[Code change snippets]
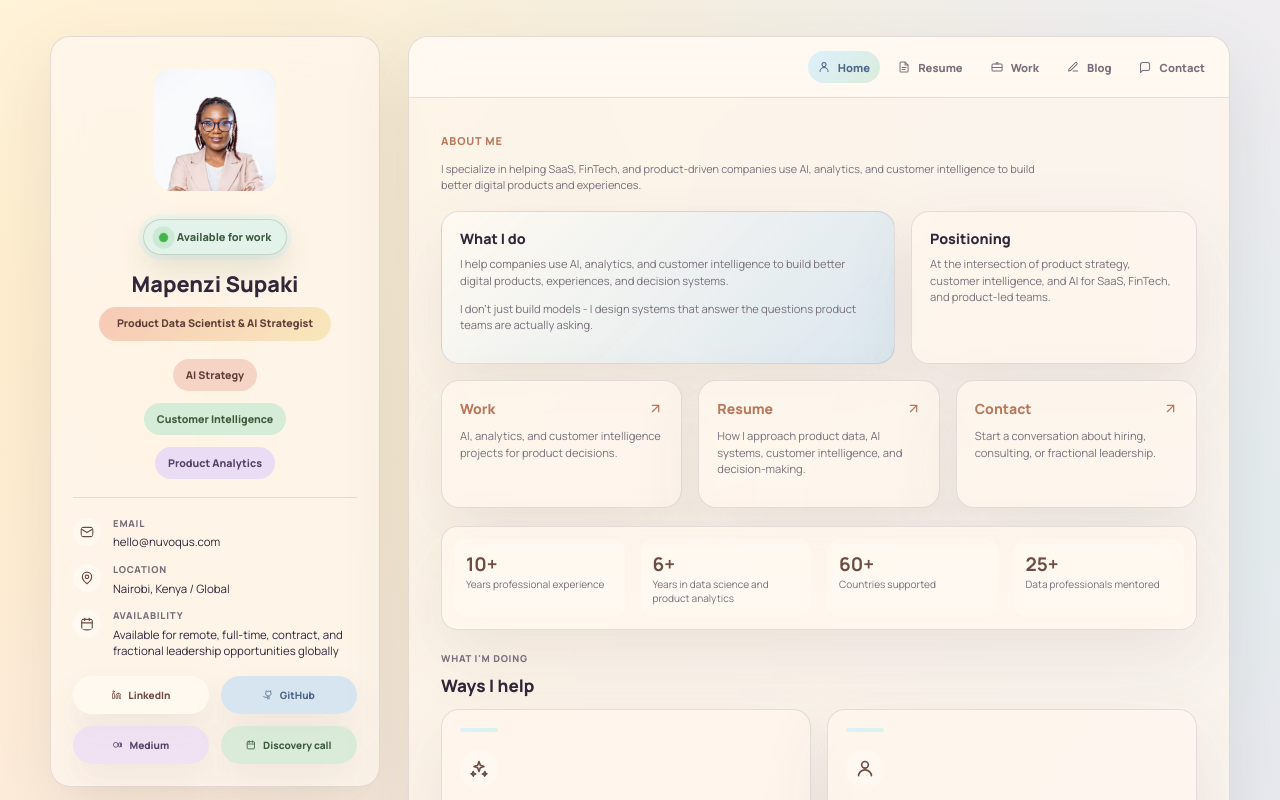
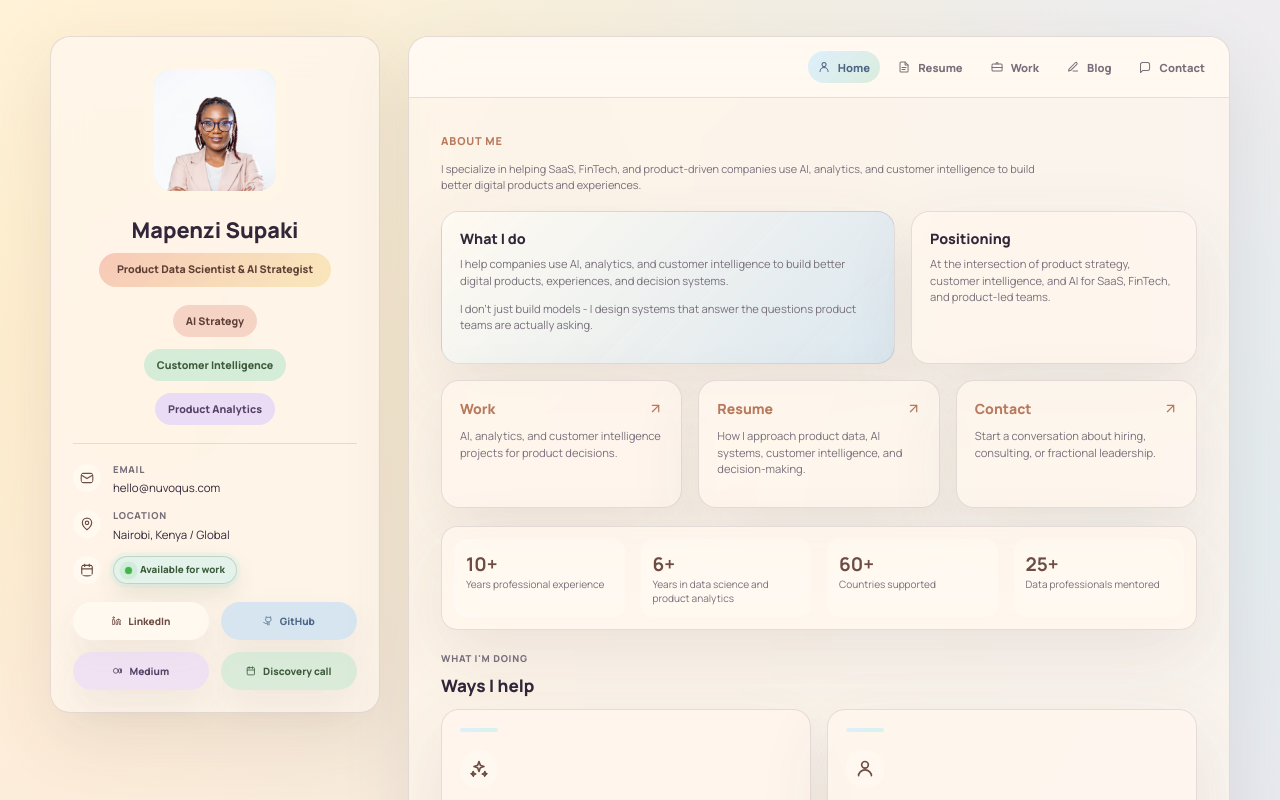
Before and after one commit to mapenzisupaki/mapenzisupaki.github.io, a React (Vite) app: page / in a window 1280 px wide. Shown: the top 800 px of the page. Built offline with nearby package versions, Linux system fonts and the light colour scheme.

Commit message:
Refine availability and social links

```diff
--- a/src/components/Layout.jsx
+++ b/src/components/Layout.jsx
@@ -23,10 +23,6 @@ export default function Layout() {
         <div className="avatar">
           <img src={profile.avatar} alt={`${profile.name} profile`} />
         </div>
-        <Link className="availability-pill" to="/contact" aria-label="Available for work. Open contact page.">
-          <span aria-hidden="true"></span>
-          Available for work
-        </Link>
         <div className="profile-title">
           <h1>{profile.name}</h1>
           <p>{profile.role}</p>
@@ -53,10 +49,10 @@ export default function Layout() {
           </div>
           <div>
             <Icon name="calendar" />
-            <span>
-              <small>Availability</small>
-              {profile.availability}
-            </span>
+            <Link className="availability-pill" to="/contact" aria-label="Available for work. Open contact page.">
+              <span aria-hidden="true"></span>
+              Available for work
+            </Link>
           </div>
         </div>
         <div className="profile-socials">
--- a/src/components/Sections.jsx
+++ b/src/components/Sections.jsx
@@ -417,7 +417,9 @@ export function AvailabilityBadge() {
           </textPath>
         </text>
       </svg>
-      <Icon name="mail" />
+      <a className="badge-mail-link" href={`mailto:${profile.email}`} aria-label={`Email ${profile.name}`}>
+        <Icon name="mail" />
+      </a>
     </div>
   );
 }
--- a/src/data/siteData.js
+++ b/src/data/siteData.js
@@ -15,9 +15,9 @@ export const profile = {
     "At the intersection of product strategy, customer intelligence, and AI for SaaS, FinTech, and product-led teams.",
   avatar: "/profile-pic.jpg",
   socials: [
-    { label: "LinkedIn", href: "https://www.linkedin.com/" },
-    { label: "GitHub", href: "https://github.com/" },
-    { label: "Medium", href: "https://theaiprodigy.medium.com/" },
+    { label: "LinkedIn", href: "https://www.linkedin.com/in/mapenzi-supaki/" },
+    { label: "GitHub", href: "https://github.com/mapenzisupaki" },
+    { label: "Medium", href: "https://throughmydatalens.medium.com/" },
   ],
 };
 
--- a/src/styles.css
+++ b/src/styles.css
@@ -145,37 +145,35 @@ textarea {
   align-items: center;
   justify-content: center;
   justify-self: center;
-  gap: 9px;
-  min-height: 36px;
-  padding: 8px 15px;
-  border: 1px solid rgba(61, 91, 59, 0.2);
-  border-radius: 999px;
+  gap: 8px;
+  min-height: 0;
+  padding: 0;
+  border: 0;
+  border-radius: 0;
   color: #3d5b3b;
-  background: rgba(216, 242, 236, 0.72);
-  box-shadow: 0 14px 30px rgba(61, 91, 59, 0.1);
-  font-size: 0.78rem;
+  background: transparent;
+  box-shadow: none;
+  font-size: 0.72rem;
   font-weight: 820;
-  line-height: 1;
+  letter-spacing: 0.04em;
+  line-height: 1.1;
+  text-transform: uppercase;
   transition:
     transform 180ms ease,
-    border-color 180ms ease,
-    background 180ms ease;
-  animation: availability-flash 2.4s ease-in-out infinite;
+    color 180ms ease;
 }
 
 .availability-pill span {
-  width: 9px;
-  height: 9px;
+  width: 8px;
+  height: 8px;
   border-radius: 50%;
   background: #43b447;
-  box-shadow: 0 0 0 6px rgba(67, 180, 71, 0.16);
+  box-shadow: 0 0 0 5px rgba(67, 180, 71, 0.12);
   animation: availability-dot 1.6s ease-in-out infinite;
 }
 
 .availability-pill:hover {
   color: #2f4e31;
-  background: rgba(222, 255, 197, 0.82);
-  border-color: rgba(61, 91, 59, 0.34);
   transform: translateY(-1px);
 }
 
@@ -277,6 +275,44 @@ textarea {
   font-weight: 760;
   letter-spacing: 0.08em;
   text-transform: uppercase;
+}
+
+.profile-details .availability-pill {
+  display: inline-flex;
+  align-items: center;
+  justify-content: center;
+  justify-self: start;
+  gap: 8px;
+  width: fit-content;
+  min-height: 28px;
+  margin-top: 0;
+  padding: 6px 11px;
+  border: 1px solid rgba(61, 91, 59, 0.2);
+  border-radius: 999px;
+  color: #3d5b3b;
+  background: rgba(216, 242, 236, 0.72);
+  box-shadow: 0 10px 22px rgba(61, 91, 59, 0.08);
+  font-size: 0.7rem;
+  font-weight: 820;
+  letter-spacing: 0;
+  line-height: 1;
+  text-transform: none;
+  animation: availability-flash 2.4s ease-in-out infinite;
+}
+
+.profile-details .availability-pill span {
+  width: 7px;
+  height: 7px;
+  border-radius: 50%;
+  background: #43b447;
+  box-shadow: 0 0 0 5px rgba(67, 180, 71, 0.12);
+  animation: availability-dot 1.6s ease-in-out infinite;
+}
+
+.profile-details .availability-pill:hover {
+  color: #2f4e31;
+  background: rgba(222, 255, 197, 0.82);
+  transform: translateY(-1px);
 }
 
 .profile-socials {
@@ -403,12 +439,12 @@ textarea {
 @keyframes availability-flash {
   0%,
   100% {
-    box-shadow: 0 14px 30px rgba(61, 91, 59, 0.1);
+    box-shadow: 0 10px 22px rgba(61, 91, 59, 0.08);
   }
   50% {
     box-shadow:
-      0 14px 30px rgba(61, 91, 59, 0.14),
-      0 0 0 5px rgba(216, 242, 236, 0.46);
+      0 10px 22px rgba(61, 91, 59, 0.12),
+      0 0 0 4px rgba(216, 242, 236, 0.44);
   }
 }
 
@@ -416,11 +452,11 @@ textarea {
   0%,
   100% {
     transform: scale(1);
-    box-shadow: 0 0 0 6px rgba(67, 180, 71, 0.16);
+    box-shadow: 0 0 0 5px rgba(67, 180, 71, 0.12);
   }
   50% {
     transform: scale(1.12);
-    box-shadow: 0 0 0 9px rgba(67, 180, 71, 0.08);
+    box-shadow: 0 0 0 8px rgba(67, 180, 71, 0.06);
   }
 }
 
@@ -1371,15 +1407,36 @@ p {
   letter-spacing: 0.07em;
 }
 
+.badge-mail-link {
+  position: relative;
+  z-index: 1;
+  display: grid;
+  place-items: center;
+  color: inherit;
+}
+
 .availability-badge .icon {
   width: 34px;
   height: 34px;
   padding: 7px;
-  position: relative;
-  z-index: 1;
   border: 1px solid rgba(50, 39, 58, 0.62);
   border-radius: 9px;
   background: rgba(255, 247, 237, 0.86);
+  transition:
+    transform 180ms ease,
+    background 180ms ease;
+}
+
+.badge-mail-link:hover .icon,
+.badge-mail-link:focus-visible .icon {
+  background: #fff7ed;
+  transform: translateY(-1px);
+}
+
+.badge-mail-link:focus-visible {
+  border-radius: 12px;
+  outline: 3px solid rgba(50, 39, 58, 0.22);
+  outline-offset: 4px;
 }
 
 .availability-badge:hover svg {
```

**Task requirements:**
Please output all of the entries above exactly, but without any picture.

**Exercise answer:**
Before and after one commit to mapenzisupaki/mapenzisupaki.github.io, a React (Vite) app: page / in a window 1280 px wide. Shown: the top 800 px of the page. Built offline with nearby package versions, Linux system fonts and the light colour scheme.

Commit message:
Refine availability and social links

```diff
--- a/src/components/Layout.jsx
+++ b/src/components/Layout.jsx
@@ -23,10 +23,6 @@ export default function Layout() {
         <div className="avatar">
           <img src={profile.avatar} alt={`${profile.name} profile`} />
         </div>
-        <Link className="availability-pill" to="/contact" aria-label="Available for work. Open contact page.">
-          <span aria-hidden="true"></span>
-          Available for work
-        </Link>
         <div className="profile-title">
           <h1>{profile.name}</h1>
           <p>{profile.role}</p>
@@ -53,10 +49,10 @@ export default function Layout() {
           </div>
           <div>
             <Icon name="calendar" />
-            <span>
-              <small>Availability</small>
-              {profile.availability}
-            </span>
+            <Link className="availability-pill" to="/contact" aria-label="Available for work. Open contact page.">
+              <span aria-hidden="true"></span>
+              Available for work
+            </Link>
           </div>
         </div>
         <div className="profile-socials">
--- a/src/components/Sections.jsx
+++ b/src/components/Sections.jsx
@@ -417,7 +417,9 @@ export function AvailabilityBadge() {
           </textPath>
         </text>
       </svg>
-      <Icon name="mail" />
+      <a className="badge-mail-link" href={`mailto:${profile.email}`} aria-label={`Email ${profile.name}`}>
+        <Icon name="mail" />
+      </a>
     </div>
   );
 }
--- a/src/data/siteData.js
+++ b/src/data/siteData.js
@@ -15,9 +15,9 @@ export const profile = {
     "At the intersection of product strategy, customer intelligence, and AI for SaaS, FinTech, and product-led teams.",
   avatar: "/profile-pic.jpg",
   socials: [
-    { label: "LinkedIn", href: "https://www.linkedin.com/" },
-    { label: "GitHub", href: "https://github.com/" },
-    { label: "Medium", href: "https://theaiprodigy.medium.com/" },
+    { label: "LinkedIn", href: "https://www.linkedin.com/in/mapenzi-supaki/" },
+    { label: "GitHub", href: "https://github.com/mapenzisupaki" },
+    { label: "Medium", href: "https://throughmydatalens.medium.com/" },
   ],
 };
 
--- a/src/styles.css
+++ b/src/styles.css
@@ -145,37 +145,35 @@ textarea {
   align-items: center;
   justify-content: center;
   justify-self: center;
-  gap: 9px;
-  min-height: 36px;
-  padding: 8px 15px;
-  border: 1px solid rgba(61, 91, 59, 0.2);
-  border-radius: 999px;
+  gap: 8px;
+  min-height: 0;
+  padding: 0;
+  border: 0;
+  border-radius: 0;
   color: #3d5b3b;
-  background: rgba(216, 242, 236, 0.72);
-  box-shadow: 0 14px 30px rgba(61, 91, 59, 0.1);
-  font-size: 0.78rem;
+  background: transparent;
+  box-shadow: none;
+  font-size: 0.72rem;
   font-weight: 820;
-  line-height: 1;
+  letter-spacing: 0.04em;
+  line-height: 1.1;
+  text-transform: uppercase;
   transition:
     transform 180ms ease,
-    border-color 180ms ease,
-    background 180ms ease;
-  animation: availability-flash 2.4s ease-in-out infinite;
+    color 180ms ease;
 }
 
 .availability-pill span {
-  width: 9px;
-  height: 9px;
+  width: 8px;
+  height: 8px;
   border-radius: 50%;
   background: #43b447;
-  box-shadow: 0 0 0 6px rgba(67, 180, 71, 0.16);
+  box-shadow: 0 0 0 5px rgba(67, 180, 71, 0.12);
   animation: availability-dot 1.6s ease-in-out infinite;
 }
 
 .availability-pill:hover {
   color: #2f4e31;
-  background: rgba(222, 255, 197, 0.82);
-  border-color: rgba(61, 91, 59, 0.34);
   transform: translateY(-1px);
 }
 
@@ -277,6 +275,44 @@ textarea {
   font-weight: 760;
   letter-spacing: 0.08em;
   text-transform: uppercase;
+}
+
+.profile-details .availability-pill {
+  display: inline-flex;
+  align-items: center;
+  justify-content: center;
+  justify-self: start;
+  gap: 8px;
+  width: fit-content;
+  min-height: 28px;
+  margin-top: 0;
+  padding: 6px 11px;
+  border: 1px solid rgba(61, 91, 59, 0.2);
+  border-radius: 999px;
+  color: #3d5b3b;
+  background: rgba(216, 242, 236, 0.72);
+  box-shadow: 0 10px 22px rgba(61, 91, 59, 0.08);
+  font-size: 0.7rem;
+  font-weight: 820;
+  letter-spacing: 0;
+  line-height: 1;
+  text-transform: none;
+  animation: availability-flash 2.4s ease-in-out infinite;
+}
+
+.profile-details .availability-pill span {
+  width: 7px;
+  height: 7px;
+  border-radius: 50%;
+  background: #43b447;
+  box-shadow: 0 0 0 5px rgba(67, 180, 71, 0.12);
+  animation: availability-dot 1.6s ease-in-out infinite;
+}
+
+.profile-details .availability-pill:hover {
+  color: #2f4e31;
+  background: rgba(222, 255, 197, 0.82);
+  transform: translateY(-1px);
 }
 
 .profile-socials {
@@ -403,12 +439,12 @@ textarea {
 @keyframes availability-flash {
   0%,
   100% {
-    box-shadow: 0 14px 30px rgba(61, 91, 59, 0.1);
+    box-shadow: 0 10px 22px rgba(61, 91, 59, 0.08);
   }
   50% {
     box-shadow:
-      0 14px 30px rgba(61, 91, 59, 0.14),
-      0 0 0 5px rgba(216, 242, 236, 0.46);
+      0 10px 22px rgba(61, 91, 59, 0.12),
+      0 0 0 4px rgba(216, 242, 236, 0.44);
   }
 }
 
@@ -416,11 +452,11 @@ textarea {
   0%,
   100% {
     transform: scale(1);
-    box-shadow: 0 0 0 6px rgba(67, 180, 71, 0.16);
+    box-shadow: 0 0 0 5px rgba(67, 180, 71, 0.12);
   }
   50% {
     transform: scale(1.12);
-    box-shadow: 0 0 0 9px rgba(67, 180, 71, 0.08);
+    box-shadow: 0 0 0 8px rgba(67, 180, 71, 0.06);
   }
 }
 
@@ -1371,15 +1407,36 @@ p {
   letter-spacing: 0.07em;
 }
 
+.badge-mail-link {
+  position: relative;
+  z-index: 1;
+  display: grid;
+  place-items: center;
+  color: inherit;
+}
+
 .availability-badge .icon {
   width: 34px;
   height: 34px;
   padding: 7px;
-  position: relative;
-  z-index: 1;
   border: 1px solid rgba(50, 39, 58, 0.62);
   border-radius: 9px;
   background: rgba(255, 247, 237, 0.86);
+  transition:
+    transform 180ms ease,
+    background 180ms ease;
+}
+
+.badge-mail-link:hover .icon,
+.badge-mail-link:focus-visible .icon {
+  background: #fff7ed;
+  transform: translateY(-1px);
+}
+
+.badge-mail-link:focus-visible {
+  border-radius: 12px;
+  outline: 3px solid rgba(50, 39, 58, 0.22);
+  outline-offset: 4px;
 }
 
 .availability-badge:hover svg {
```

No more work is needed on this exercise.